Do you need to start buying car insurance for your lawn mower...?
An obscure European law has resurfaced to potentially bite people in the behind, after a European court has ruled that any moving vehicle, whether on public or private land, should be covered by motor insurance in case of an accident. This means that ride-on lawnmowers, mobility scooters and even golf buggies could need an insurance policy- even in your own garden.
This issue, which goes back as far as 1972, has reared its head again after Damijan Vnuk, a farm worker from Slovenia, brought a case to the European courts last year after falling from a ladder when it was hit by a tractor.
The court in Brussels decided that any moving vehicle, whether on public and private land, should have actual motor insurance, the normal proviso that vehicles not driven on the road are exempt ceasing to apply. The argument of the court was that tractors are "consistent with the normal function" of a motor vehicle, so normal insurance rules relating to cars and motorbikes therefore apply.
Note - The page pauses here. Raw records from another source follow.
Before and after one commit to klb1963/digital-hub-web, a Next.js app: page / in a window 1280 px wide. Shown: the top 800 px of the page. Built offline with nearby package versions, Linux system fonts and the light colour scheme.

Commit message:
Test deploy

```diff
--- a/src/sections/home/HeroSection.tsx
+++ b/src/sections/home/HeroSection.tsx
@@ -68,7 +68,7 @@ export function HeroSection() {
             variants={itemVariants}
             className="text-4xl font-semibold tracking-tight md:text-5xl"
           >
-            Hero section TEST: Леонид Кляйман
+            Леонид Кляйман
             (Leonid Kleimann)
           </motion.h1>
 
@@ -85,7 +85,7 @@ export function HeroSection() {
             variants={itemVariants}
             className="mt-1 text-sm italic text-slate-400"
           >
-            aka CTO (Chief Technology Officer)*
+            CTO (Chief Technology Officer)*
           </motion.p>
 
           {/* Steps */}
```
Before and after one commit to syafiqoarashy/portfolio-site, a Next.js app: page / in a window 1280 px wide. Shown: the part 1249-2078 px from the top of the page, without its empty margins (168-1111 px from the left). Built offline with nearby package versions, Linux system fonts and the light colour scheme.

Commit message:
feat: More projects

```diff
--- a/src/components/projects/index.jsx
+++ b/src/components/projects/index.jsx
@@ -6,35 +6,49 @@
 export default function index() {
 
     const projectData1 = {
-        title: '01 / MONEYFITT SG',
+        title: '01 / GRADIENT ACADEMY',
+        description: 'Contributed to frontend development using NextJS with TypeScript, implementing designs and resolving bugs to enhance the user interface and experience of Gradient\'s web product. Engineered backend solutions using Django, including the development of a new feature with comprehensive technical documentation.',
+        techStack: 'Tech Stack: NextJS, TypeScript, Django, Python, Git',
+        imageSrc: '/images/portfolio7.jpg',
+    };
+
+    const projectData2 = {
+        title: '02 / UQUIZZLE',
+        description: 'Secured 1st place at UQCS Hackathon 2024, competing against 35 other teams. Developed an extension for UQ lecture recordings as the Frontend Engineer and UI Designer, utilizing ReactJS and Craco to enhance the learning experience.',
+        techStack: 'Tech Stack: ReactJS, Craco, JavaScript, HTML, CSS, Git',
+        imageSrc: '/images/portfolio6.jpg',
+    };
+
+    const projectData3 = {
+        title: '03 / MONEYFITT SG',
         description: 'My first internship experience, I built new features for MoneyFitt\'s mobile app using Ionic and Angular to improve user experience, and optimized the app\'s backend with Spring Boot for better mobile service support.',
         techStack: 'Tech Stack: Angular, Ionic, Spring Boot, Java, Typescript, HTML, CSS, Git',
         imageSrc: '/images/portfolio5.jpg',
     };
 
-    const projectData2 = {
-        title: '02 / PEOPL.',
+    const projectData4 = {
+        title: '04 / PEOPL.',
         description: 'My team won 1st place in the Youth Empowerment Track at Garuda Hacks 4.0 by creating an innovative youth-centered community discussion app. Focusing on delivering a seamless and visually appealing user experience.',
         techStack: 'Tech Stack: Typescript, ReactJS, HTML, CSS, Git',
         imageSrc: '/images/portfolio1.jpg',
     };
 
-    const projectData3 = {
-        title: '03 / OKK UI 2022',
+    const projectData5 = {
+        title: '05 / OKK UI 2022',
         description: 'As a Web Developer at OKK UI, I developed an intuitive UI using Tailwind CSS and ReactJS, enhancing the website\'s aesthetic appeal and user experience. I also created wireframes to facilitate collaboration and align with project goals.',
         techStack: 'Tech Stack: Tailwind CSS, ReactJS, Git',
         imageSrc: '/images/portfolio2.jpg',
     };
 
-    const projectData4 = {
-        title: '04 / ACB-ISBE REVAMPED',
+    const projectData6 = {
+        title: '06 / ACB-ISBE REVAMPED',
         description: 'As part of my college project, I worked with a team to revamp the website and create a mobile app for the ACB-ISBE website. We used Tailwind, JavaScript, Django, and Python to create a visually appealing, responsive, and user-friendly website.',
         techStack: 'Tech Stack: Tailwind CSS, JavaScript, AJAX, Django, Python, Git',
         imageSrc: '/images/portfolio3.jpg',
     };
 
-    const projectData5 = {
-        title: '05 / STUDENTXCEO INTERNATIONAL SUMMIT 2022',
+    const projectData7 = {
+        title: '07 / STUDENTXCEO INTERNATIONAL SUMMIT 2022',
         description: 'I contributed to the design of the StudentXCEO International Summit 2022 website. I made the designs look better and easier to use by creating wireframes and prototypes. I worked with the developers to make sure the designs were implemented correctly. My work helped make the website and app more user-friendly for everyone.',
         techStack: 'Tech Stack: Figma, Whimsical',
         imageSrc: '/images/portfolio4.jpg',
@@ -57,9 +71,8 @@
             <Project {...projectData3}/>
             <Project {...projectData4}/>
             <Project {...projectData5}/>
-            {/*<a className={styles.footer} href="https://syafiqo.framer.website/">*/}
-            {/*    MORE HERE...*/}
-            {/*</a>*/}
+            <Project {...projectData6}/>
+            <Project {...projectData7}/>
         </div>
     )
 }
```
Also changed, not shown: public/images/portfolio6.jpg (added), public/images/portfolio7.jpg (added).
Under British law, currently only vehicles travelling on a "road or other public place" – with the exception of mobility scooters – are required to be insured, but the ruling would see this extended to any place, including farmyards and golf courses.
The Telegraph reports that the Department for Transport is currently in discussion with the industry body, the Association of British Insurers, to clarify which types of vehicles will need to be insured and at what level. Insurers have already reported a surge in calls from customers worried whether their golf caddies and lawnmowers need to be covered, and if so, whether third party cover is sufficient.
"Everybody is confused as to what the EU is up to," said Mark Effenberg, of Blue Badge, a specialist insurer for mobility scooters. "We're now waiting to see how the directive will be interpreted."
But, although an irritation, and an unnecessary cost, the cost of insuring mobility scooters is not prohibitive, with mobility scooter policies costing around £90 for third party and breakdown, and a determined pensioners in search of this week’s cash could probably do some damage to an unsuspecting passer-by. While mobility scooters are currently regarded as exempt, official guidelines state that mobility scooter drivers are "strongly advised that people take out insurance" to cover accident or theft. While this is (currently) not considered a legal requirement, in some cases forcing the issue could, in some cases, be a good thing.
Celia Frodsham of Stephenson’s Solicitors said: "Uninsured people have, in the past, lost their homes after being sued for negligence because they have injured people with their scooters. Therefore insurance is recommended to avoid this."